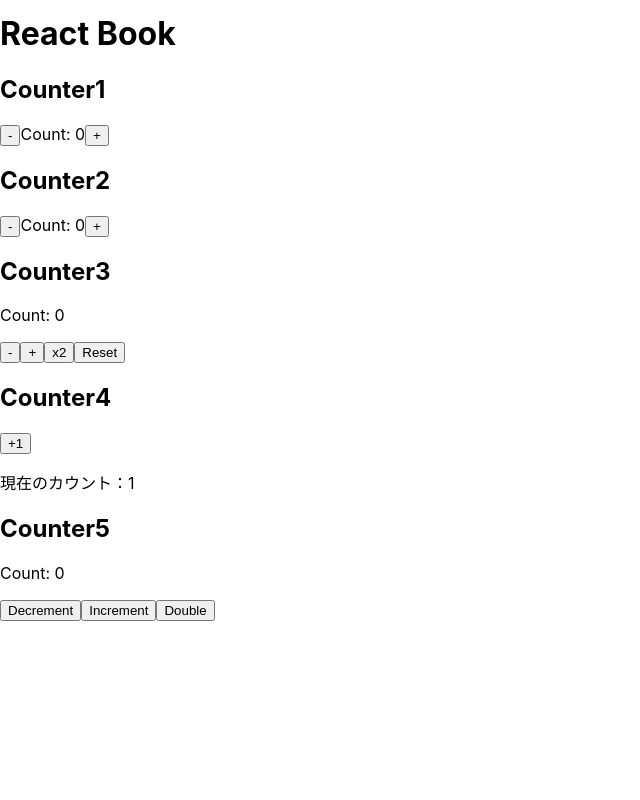
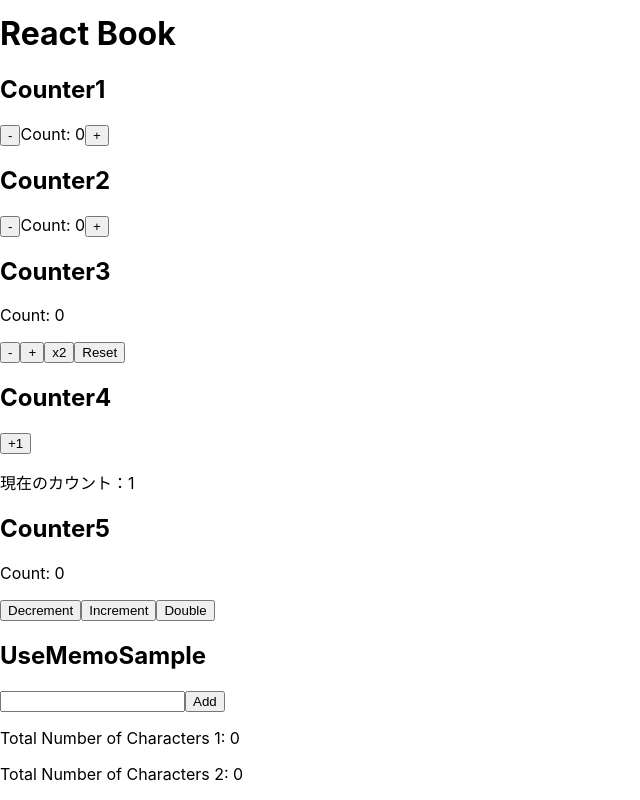
Before and after one commit to KazumasaYasui/ts-react-next, a React (Create React App) app in the folder chapter3/react-sample/: page / in a window 1280 px wide. Shown: the part 254-1054 px from the top of the page, without its empty margins (0-640 px from the left). Before the commit the page ends 875 px from the top, so only its background shows below. Built offline with nearby package versions, Linux system fonts and the light colour scheme.

Commit message:
useMemo追加

```diff
--- /dev/null
+++ b/chapter3/react-sample/src/components/UseMemoSample.tsx
@@ -0,0 +1,45 @@
+import React, { useMemo, useState } from 'react'
+
+export const UseMemoSample = () => {
+  const [text, setText] = useState('')
+  const [items, setItems] = useState<string[]>([])
+
+  const onChangeInput = (e: React.ChangeEvent<HTMLInputElement>) => {
+    setText(e.target.value)
+  }
+
+  const onClickButton = () => {
+    setItems((prevItems) => [...prevItems, text])
+    setText('')
+  }
+  // items内の文字数を合計する
+  const countItemsCharacters = (items: string[], number: number) => {
+    console.log(`countTotalItemCharacters${number}: 再描画されました`)
+    return items.reduce((sub, item) => sub + item.length, 0)
+  }
+  // 再描画のたびにitems.reduceを実行して結果を得る
+  const numberOfCharacters1 = countItemsCharacters(items, 1)
+  // itemsが変更されるタイミングでitems.reduceを実行して結果を得る
+  const numberOfCharacters2 = useMemo(() => {
+    return countItemsCharacters(items, 2)
+  }, [items])
+
+  return (
+    <div>
+      <h2>UseMemoSample</h2>
+      <div>
+        <input value={text} onChange={onChangeInput} />
+        <button onClick={onClickButton}>Add</button>
+      </div>
+      <div>
+        {items.map((item, index) => (
+          <p key={index}>{item}</p>
+        ))}
+      </div>
+      <div>
+        <p>Total Number of Characters 1: {numberOfCharacters1}</p>
+        <p>Total Number of Characters 2: {numberOfCharacters2}</p>
+      </div>
+    </div>
+  )
+}
--- a/chapter3/react-sample/src/index.tsx
+++ b/chapter3/react-sample/src/index.tsx
@@ -11,6 +11,7 @@
 import { Counter as Counter2 } from './components/CounterWithUseReducer';
 import { Parent } from './components/Parent';
 import { Parent as UseCallbackSample } from './components/UseCallbackSample';
+import { UseMemoSample } from './components/UseMemoSample';
 import reportWebVitals from './reportWebVitals';
 
 const root = ReactDOM.createRoot(
@@ -28,6 +29,7 @@
     <Counter2 initialValue={0} />
     <Parent />
     <UseCallbackSample />
+    <UseMemoSample />
   </React.StrictMode>
 );
 
```
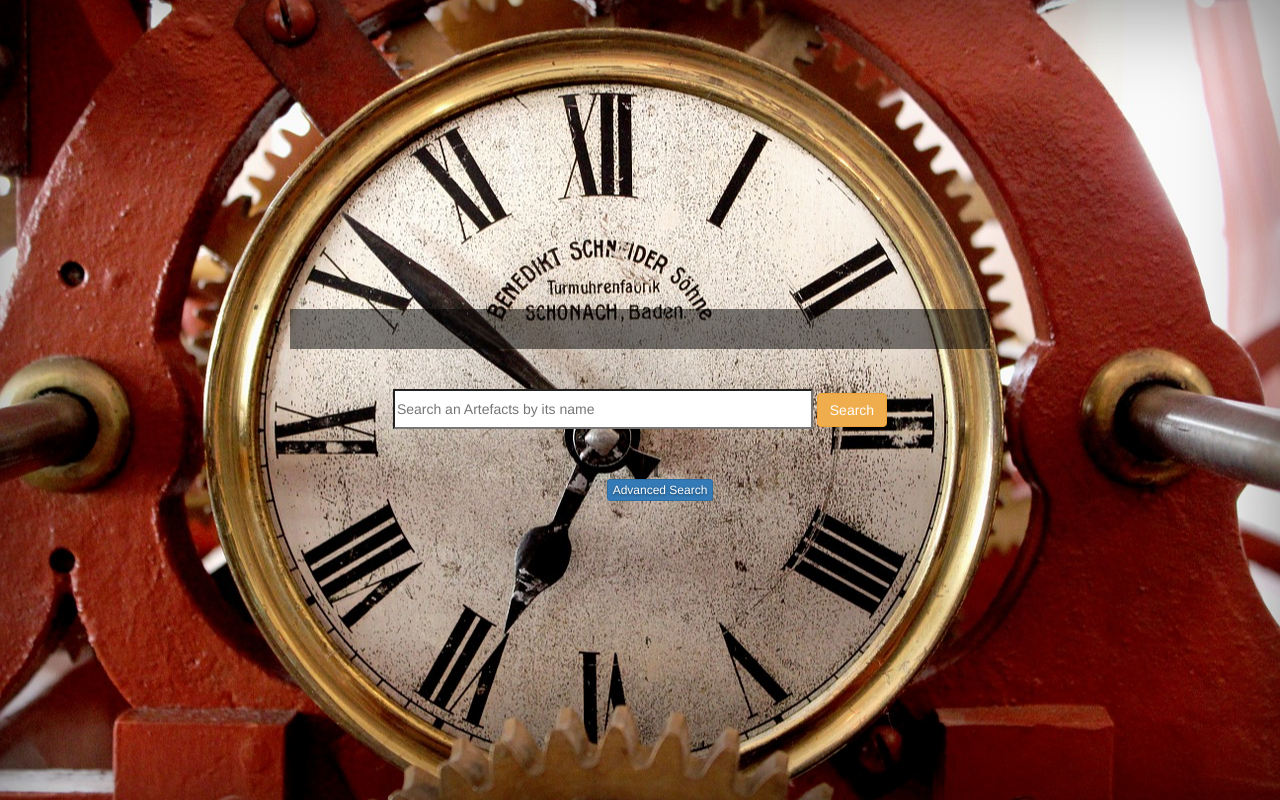
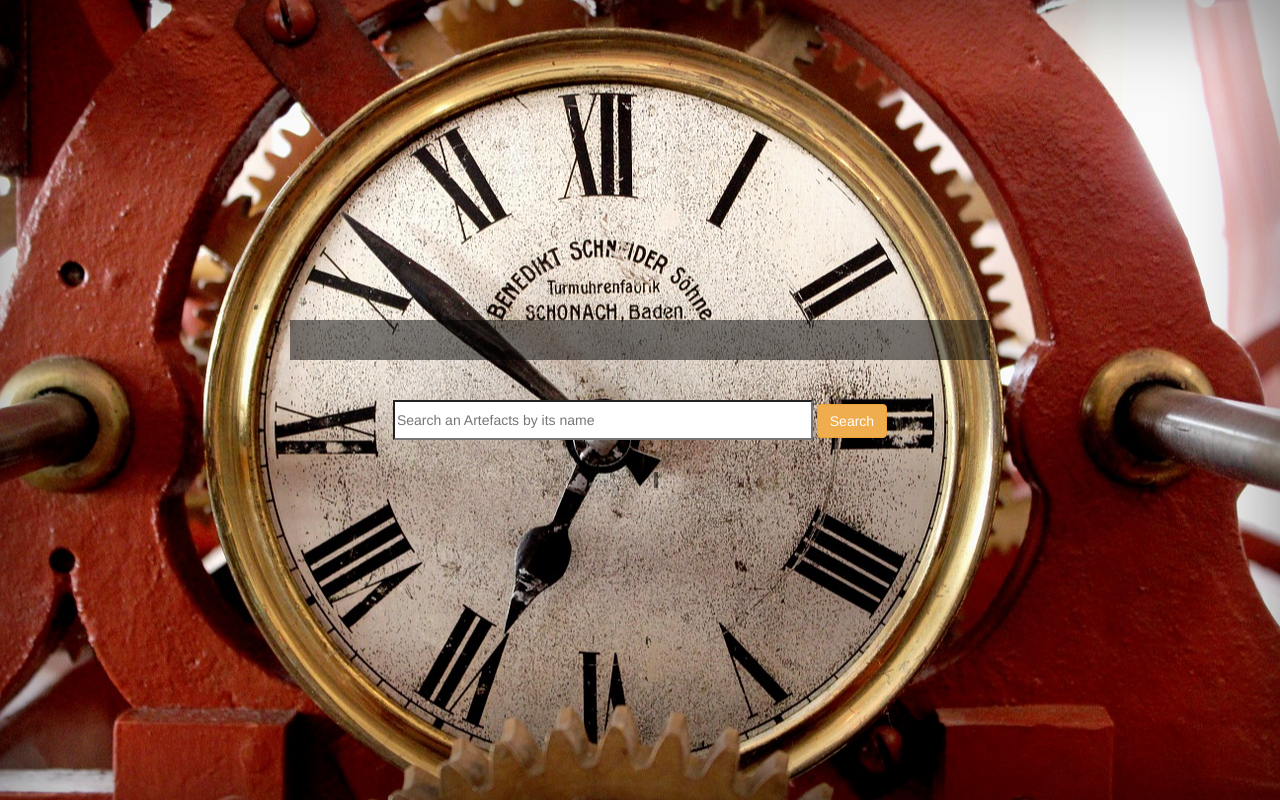
Before and after one commit to guinslym/cstmc-django, a Django app: page /portail/ in a window 1280 px wide. Run offline with Django 3.2, Linux system fonts and the light colour scheme; data comes from the database, SQL or seed files in the repository; parts of the project's set-up code (start-up, migrations or seed data) failed here and were passed over; some libraries are stand-ins or nearby versions; some web fonts are replaced.

Commit message:
remove advanced

```diff
--- a/applications/portail/templates/portail/homepage.html
+++ b/applications/portail/templates/portail/homepage.html
@@ -12,9 +12,11 @@
   <input class="btn btn-warning" type="submit" value="{% trans 'Search' %}">
 </form>
 <ul class="advanced">
-	<li><span href="#" style="background-color:rgba(0, 0, 0, 0.5)" class="element2"  style="font-size:16px;">&nbsp;</span></li>
+	<li><span href="#" style="background-color:rgba(0, 0, 0, 0.5)" class="element2"  style="font-size:18px;">&nbsp;</span></li>
 	<li>&nbsp;</li><br>
+	<!--
 	<li><a href="#"  class="btn btn-xs btn-primary">Advanced Search </a></li>
+	-->
 </ul>
 
 {% endblock %}
```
======
Problem: Drop the pictures and set down the data above exactly.

Answer area:
Before and after one commit to KazumasaYasui/ts-react-next, a React (Create React App) app in the folder chapter3/react-sample/: page / in a window 1280 px wide. Shown: the part 254-1054 px from the top of the page, without its empty margins (0-640 px from the left). Before the commit the page ends 875 px from the top, so only its background shows below. Built offline with nearby package versions, Linux system fonts and the light colour scheme.

Commit message:
useMemo追加

```diff
--- /dev/null
+++ b/chapter3/react-sample/src/components/UseMemoSample.tsx
@@ -0,0 +1,45 @@
+import React, { useMemo, useState } from 'react'
+
+export const UseMemoSample = () => {
+  const [text, setText] = useState('')
+  const [items, setItems] = useState<string[]>([])
+
+  const onChangeInput = (e: React.ChangeEvent<HTMLInputElement>) => {
+    setText(e.target.value)
+  }
+
+  const onClickButton = () => {
+    setItems((prevItems) => [...prevItems, text])
+    setText('')
+  }
+  // items内の文字数を合計する
+  const countItemsCharacters = (items: string[], number: number) => {
+    console.log(`countTotalItemCharacters${number}: 再描画されました`)
+    return items.reduce((sub, item) => sub + item.length, 0)
+  }
+  // 再描画のたびにitems.reduceを実行して結果を得る
+  const numberOfCharacters1 = countItemsCharacters(items, 1)
+  // itemsが変更されるタイミングでitems.reduceを実行して結果を得る
+  const numberOfCharacters2 = useMemo(() => {
+    return countItemsCharacters(items, 2)
+  }, [items])
+
+  return (
+    <div>
+      <h2>UseMemoSample</h2>
+      <div>
+        <input value={text} onChange={onChangeInput} />
+        <button onClick={onClickButton}>Add</button>
+      </div>
+      <div>
+        {items.map((item, index) => (
+          <p key={index}>{item}</p>
+        ))}
+      </div>
+      <div>
+        <p>Total Number of Characters 1: {numberOfCharacters1}</p>
+        <p>Total Number of Characters 2: {numberOfCharacters2}</p>
+      </div>
+    </div>
+  )
+}
--- a/chapter3/react-sample/src/index.tsx
+++ b/chapter3/react-sample/src/index.tsx
@@ -11,6 +11,7 @@
 import { Counter as Counter2 } from './components/CounterWithUseReducer';
 import { Parent } from './components/Parent';
 import { Parent as UseCallbackSample } from './components/UseCallbackSample';
+import { UseMemoSample } from './components/UseMemoSample';
 import reportWebVitals from './reportWebVitals';
 
 const root = ReactDOM.createRoot(
@@ -28,6 +29,7 @@
     <Counter2 initialValue={0} />
     <Parent />
     <UseCallbackSample />
+    <UseMemoSample />
   </React.StrictMode>
 );
 
```
Before and after one commit to guinslym/cstmc-django, a Django app: page /portail/ in a window 1280 px wide. Run offline with Django 3.2, Linux system fonts and the light colour scheme; data comes from the database, SQL or seed files in the repository; parts of the project's set-up code (start-up, migrations or seed data) failed here and were passed over; some libraries are stand-ins or nearby versions; some web fonts are replaced.

Commit message:
remove advanced

```diff
--- a/applications/portail/templates/portail/homepage.html
+++ b/applications/portail/templates/portail/homepage.html
@@ -12,9 +12,11 @@
   <input class="btn btn-warning" type="submit" value="{% trans 'Search' %}">
 </form>
 <ul class="advanced">
-	<li><span href="#" style="background-color:rgba(0, 0, 0, 0.5)" class="element2"  style="font-size:16px;">&nbsp;</span></li>
+	<li><span href="#" style="background-color:rgba(0, 0, 0, 0.5)" class="element2"  style="font-size:18px;">&nbsp;</span></li>
 	<li>&nbsp;</li><br>
+	<!--
 	<li><a href="#"  class="btn btn-xs btn-primary">Advanced Search </a></li>
+	-->
 </ul>
 
 {% endblock %}
```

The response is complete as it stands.